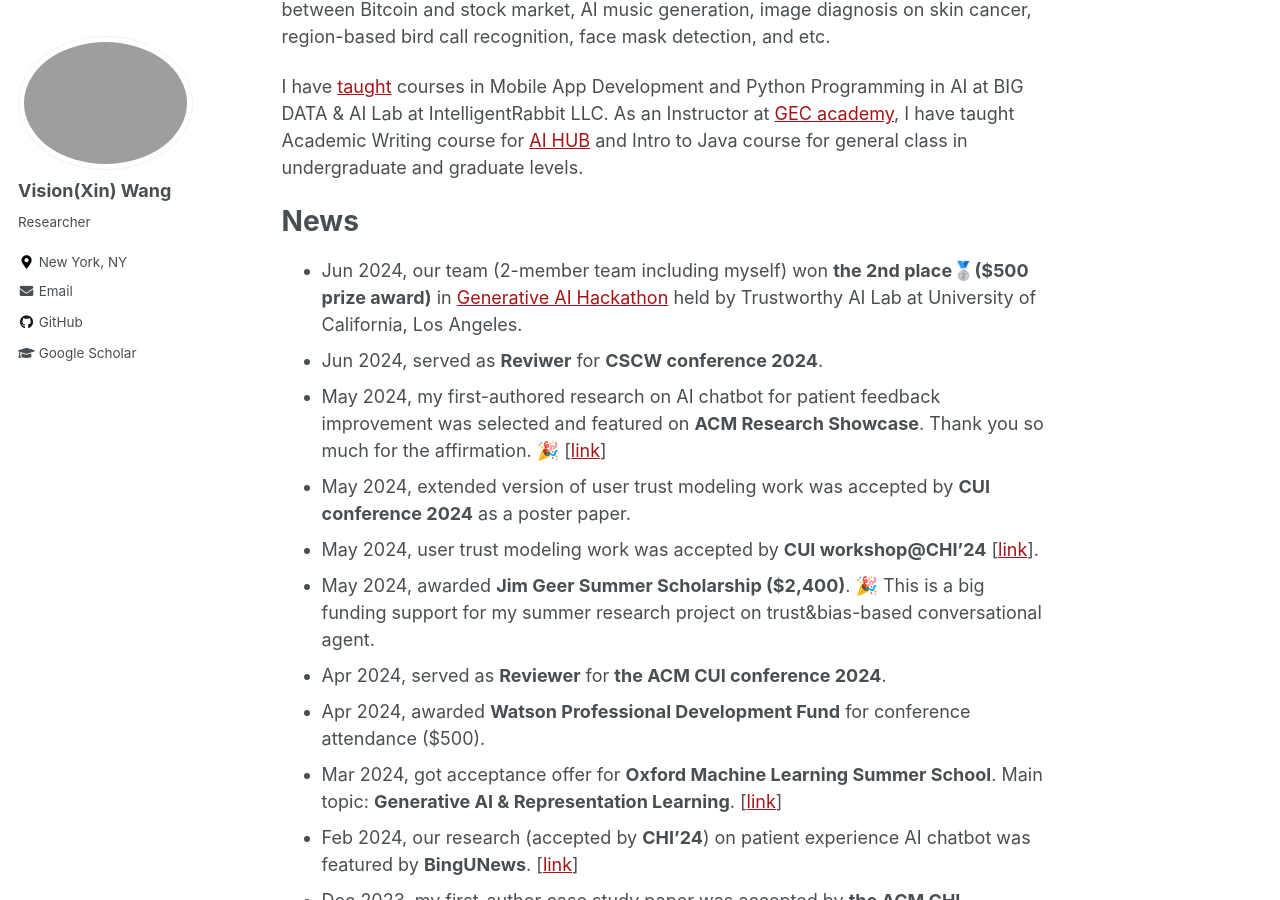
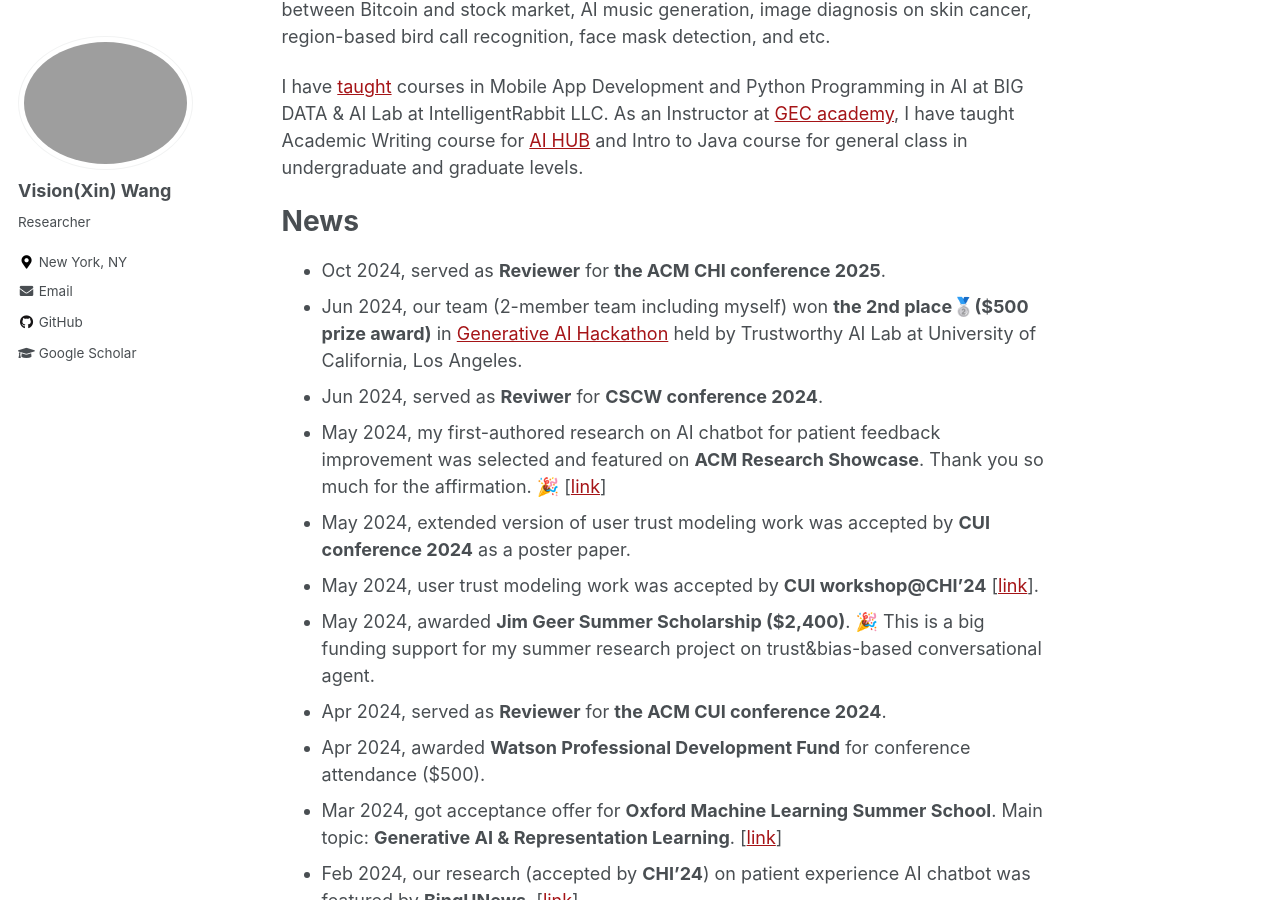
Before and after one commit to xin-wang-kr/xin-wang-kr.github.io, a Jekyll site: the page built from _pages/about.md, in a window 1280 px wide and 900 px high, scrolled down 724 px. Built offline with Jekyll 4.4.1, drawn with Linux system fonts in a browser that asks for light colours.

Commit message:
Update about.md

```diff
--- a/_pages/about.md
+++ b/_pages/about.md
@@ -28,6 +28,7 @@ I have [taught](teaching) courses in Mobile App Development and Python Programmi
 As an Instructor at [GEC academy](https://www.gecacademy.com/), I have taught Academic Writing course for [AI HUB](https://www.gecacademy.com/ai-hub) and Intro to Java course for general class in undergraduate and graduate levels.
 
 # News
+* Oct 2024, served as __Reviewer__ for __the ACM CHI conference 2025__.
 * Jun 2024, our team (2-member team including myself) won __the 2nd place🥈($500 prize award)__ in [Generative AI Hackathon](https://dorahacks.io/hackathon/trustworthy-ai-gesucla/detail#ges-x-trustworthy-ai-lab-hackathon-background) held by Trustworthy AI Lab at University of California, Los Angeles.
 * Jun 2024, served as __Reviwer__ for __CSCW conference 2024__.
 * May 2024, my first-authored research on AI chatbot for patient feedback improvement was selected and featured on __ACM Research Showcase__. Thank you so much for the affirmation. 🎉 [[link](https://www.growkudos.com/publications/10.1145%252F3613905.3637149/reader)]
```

■ ■ ■ ■ ■ ■ ■

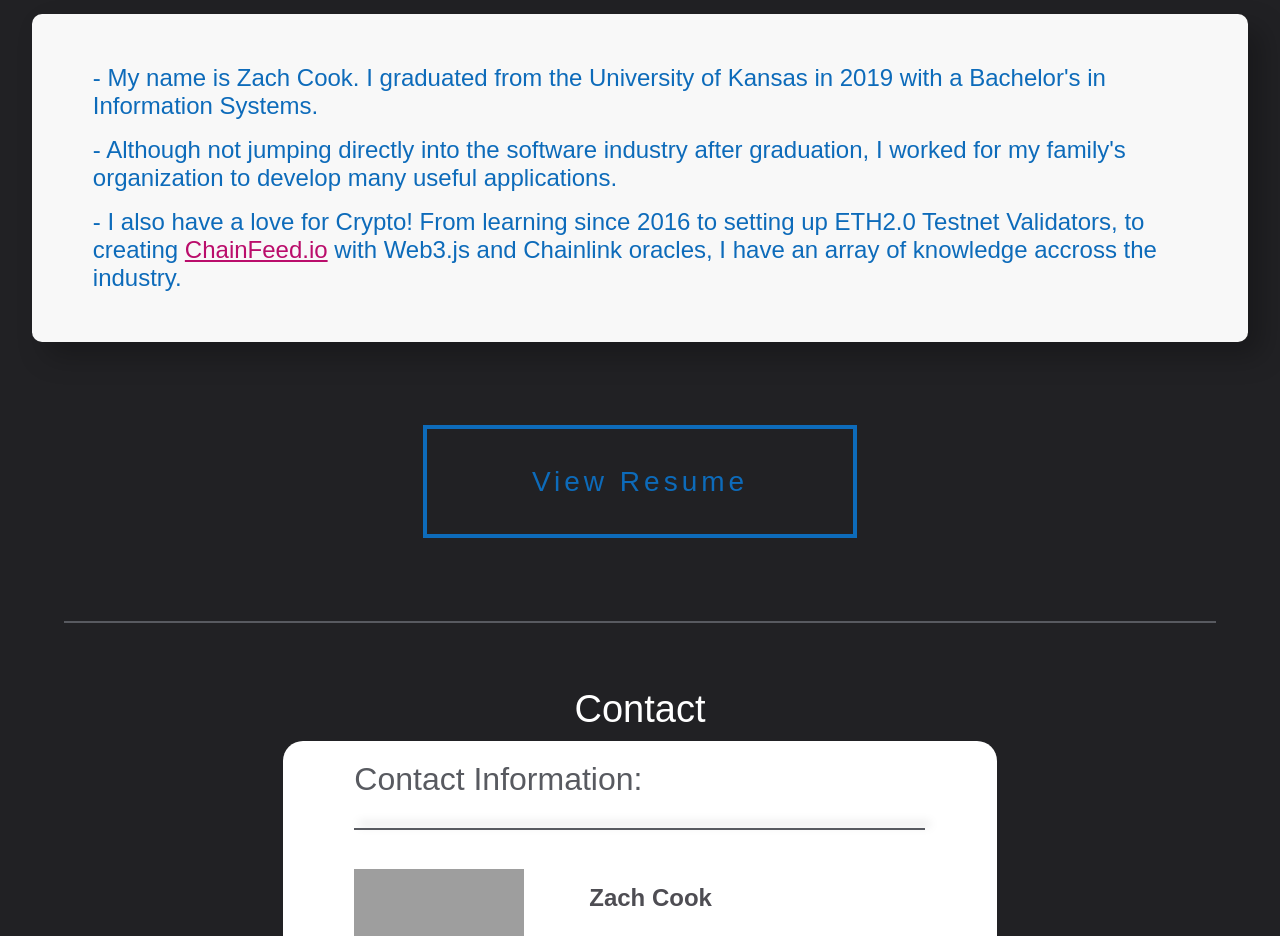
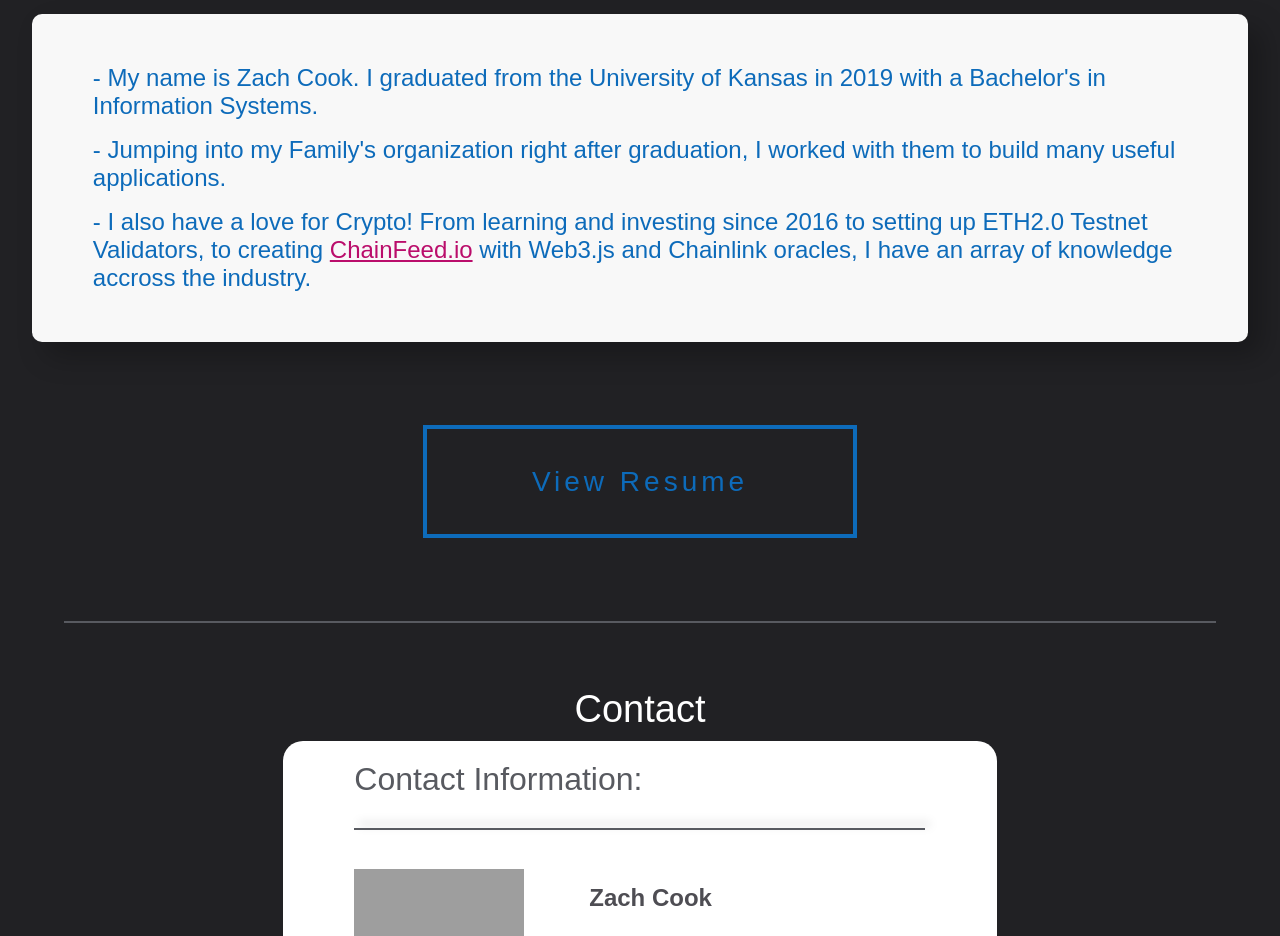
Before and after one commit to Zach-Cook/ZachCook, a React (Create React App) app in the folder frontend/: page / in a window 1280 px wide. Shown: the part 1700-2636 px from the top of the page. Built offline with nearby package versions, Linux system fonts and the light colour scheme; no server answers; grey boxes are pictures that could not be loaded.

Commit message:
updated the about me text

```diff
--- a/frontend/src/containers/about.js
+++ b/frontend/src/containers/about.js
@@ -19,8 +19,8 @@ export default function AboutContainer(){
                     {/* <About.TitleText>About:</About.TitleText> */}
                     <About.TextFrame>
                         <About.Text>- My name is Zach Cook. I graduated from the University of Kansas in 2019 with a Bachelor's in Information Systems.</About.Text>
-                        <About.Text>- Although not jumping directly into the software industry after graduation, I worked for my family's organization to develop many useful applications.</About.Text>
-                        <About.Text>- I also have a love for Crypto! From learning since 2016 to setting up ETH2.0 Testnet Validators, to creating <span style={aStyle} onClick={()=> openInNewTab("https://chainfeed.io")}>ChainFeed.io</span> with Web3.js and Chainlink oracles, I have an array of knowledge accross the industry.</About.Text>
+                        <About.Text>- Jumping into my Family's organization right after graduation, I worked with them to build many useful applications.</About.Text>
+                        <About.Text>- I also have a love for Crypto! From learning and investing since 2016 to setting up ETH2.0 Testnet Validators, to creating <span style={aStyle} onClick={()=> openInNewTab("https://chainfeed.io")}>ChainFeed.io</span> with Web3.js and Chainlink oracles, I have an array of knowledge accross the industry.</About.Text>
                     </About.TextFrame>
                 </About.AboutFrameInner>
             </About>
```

■ ■ ■ ■ ■ ■ ■

■ AIM OF THE EXERCISE
Check each line of the data above for the word "applications" and copy the ones where it is found.

■ EXPECTED ANSWER
-                        <About.Text>- Although not jumping directly into the software industry after graduation, I worked for my family's organization to develop many useful applications.</About.Text>
+                        <About.Text>- Jumping into my Family's organization right after graduation, I worked with them to build many useful applications.</About.Text>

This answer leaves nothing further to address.